C (hex)! = 1 (hex)

another valid phrase (with the same entropy but different checksum): square cactus nurse pond share rescue prepare background suffer speed will be acoustic

Acoustics = 17 (in the BIPS39 word list) Subtract 1 since the word index starts at 0 = 16 16 to Binary: 10000 Hex = 10

10 (hex)! = 1 (hex)

I guess I am also confused about how these checksums are valid when their values ​​are not equal to the first 4 bits of the ENT SHA-256 Hash. I guess it has to do with the way the checksum is validated (and pointing to my original question).

The easiest way to perform big data calculations

I have a large data set and I will need to perform some functions on it. This would take weeks to do on my laptop, so I was wondering, using cloud computing services, what is the easiest way to perform these tasks?

Health!

Geometry: Cosine sine functions seem discontinuous, which breaks my mathematical calculations: /

I'm sorry to bother you with this, as there may be a very obvious answer, but still: I just stumbled upon some old trigonometry stuff and realized that:
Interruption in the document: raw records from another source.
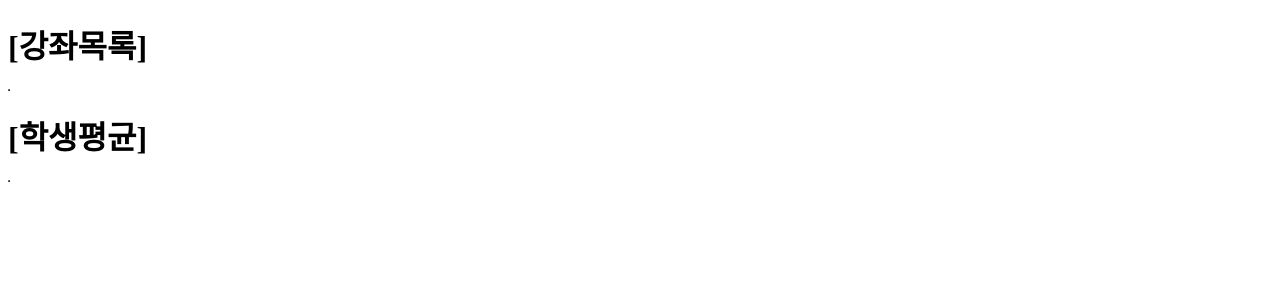
Repository: whwlsghkstm/html
Page: http://localhost/Ex0504/list.jsp
The author's editor kept a copy of each file at every save. The page is drawn from the files as they stood at one save, then again after the next save.
The browser window is 1280 px wide. The pictures show the whole page.
Some web libraries are served in a nearby version. The page is served by Tomcat 9. Queries for data that is not in the repository find no rows.

Above is the page before, as saved 2020-05-04 05:42:45.

After the next save:
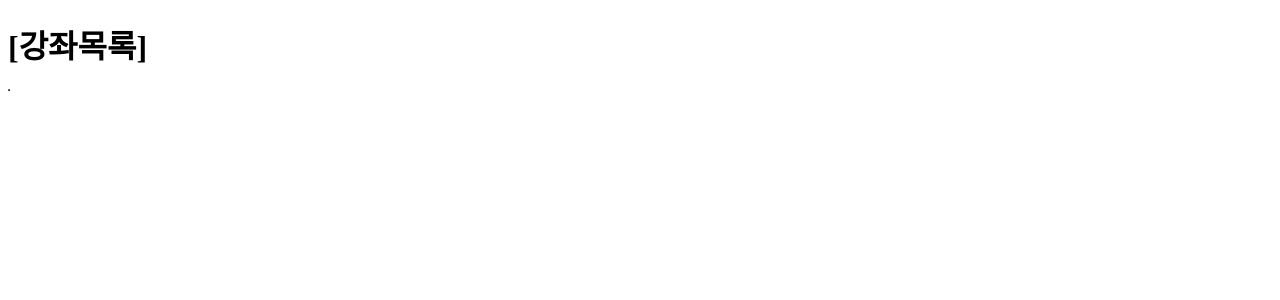
Saved 95 s later.
--- a/Ex0504/WebContent/list.jsp
+++ b/Ex0504/WebContent/list.jsp
@@ -31,27 +31,6 @@
 		{{/each}}
 	</script>
 
-	<h1>[학생평균]</h1>
-	<table id="tab1" border=1></table>
-	<script id="temp1" type="text/x-handlebars-template">
-			<tr class="title1">
-				<td><input type="checkbox" id="checkAll1"></td>
-				<td>학생번호</td>
-				<td>학생이름</td>
-				<td>소속학과</td>
-				<td>평균점수</td>
-			</tr>
-
-		{{#each slist}}
-			<tr class="row1">
-				<td><input type="checkbox" class="check1"></td>
-				<td class="scode">{{scode}}</td>
-				<td class="sname">{{sname}}</td>
-				<td class="dept">{{dept}}</td>
-				<td class="avg1">{{avg1}}</td>
-			</tr>
-		{{/each}}
-	</script>
 </body>
 
 <script>
@@ -63,7 +42,6 @@
 			url:"json.jsp",
 			dataType:"json",
 			success:function(data){
-				alert("1");
 				var temp=Handlebars.compile($("#temp").html());
 				$("#tab").html(temp(data));
 			}

After the save that followed:
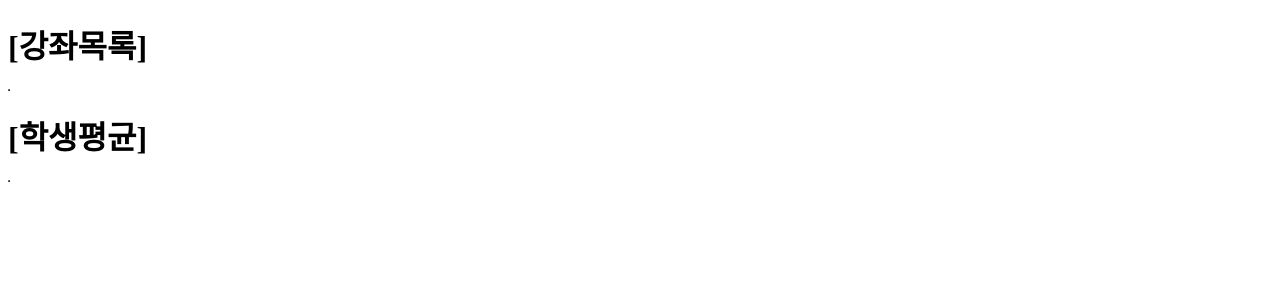
Saved 18 s later.
--- a/Ex0504/WebContent/list.jsp
+++ b/Ex0504/WebContent/list.jsp
@@ -31,6 +31,27 @@
 		{{/each}}
 	</script>
 
+	<h1>[학생평균]</h1>
+	<table id="tab1" border=1></table>
+	<script id="temp1" type="text/x-handlebars-template">
+			<tr class="title1">
+				<td><input type="checkbox" id="checkAll1"></td>
+				<td>학생번호</td>
+				<td>학생이름</td>
+				<td>소속학과</td>
+				<td>평균점수</td>
+			</tr>
+
+		{{#each slist}}
+			<tr class="row1">
+				<td><input type="checkbox" class="check1"></td>
+				<td class="scode">{{scode}}</td>
+				<td class="sname">{{sname}}</td>
+				<td class="dept">{{dept}}</td>
+				<td class="avg1">{{avg1}}</td>
+			</tr>
+		{{/each}}
+	</script>
 </body>
 
 <script>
sin(0π) ≠ 0 Y
sin(π/2) ≠ 1 Y
sin(3π/2) ≠ -1

but the answer to all those sinus entries should be undefined Since all these numbers (0, 1, -1) are actually limits, we cannot have a relation of 0 since that would mean that there is an angle 0 that is not possible in the right triangle.

The same applies to 1 and -1 since there cannot be 2 right angles in a triangle :).

then, later:

the range breast

it is not (-1, 1) but rather: (-1, 0) and (0, 1)

the domain (sine entries) are:

everybody x in real numbers |

x% π! = 0 # <- otherwise, get a ratio of 0 that is impossible

x% π / 2! = 0 # <- otherwise, get a ratio of 1 that is impossible

x% 2π / 3%! = 0 # <- otherwise, get a ratio of -1 that is impossible

The chart should look like this, with the points excluded from the chart:

sine (x)


My question is: why my thinking is wrong?

Otherwise, all those fancy things like Euler's identity won't work for π, for example

e ^ (iπ) = cos (π) + isin (π)

it would mean that:

e ^ (iπ) = undefined + i * undefined

which makes no sense.

Are all those -1, 0, 1 values just a little helper crutches to keep us going so the math will "somehow" work?


  • the same applies to the cosine function, of course
    ** sorry for some awkward notations, I'm degenerated by programming

dnd 5e – Mounting size calculations

First of all: Triceratops is a huge, not medium beast (MM 80).

If it was actually Medium, then only Small and Small creatures could ride it. PHB 198:

A willing creature that is at least one size larger that you and that have a proper anatomy can serve as a mount

A rider and his mount are still considered different creatures and retain their statistics, including size.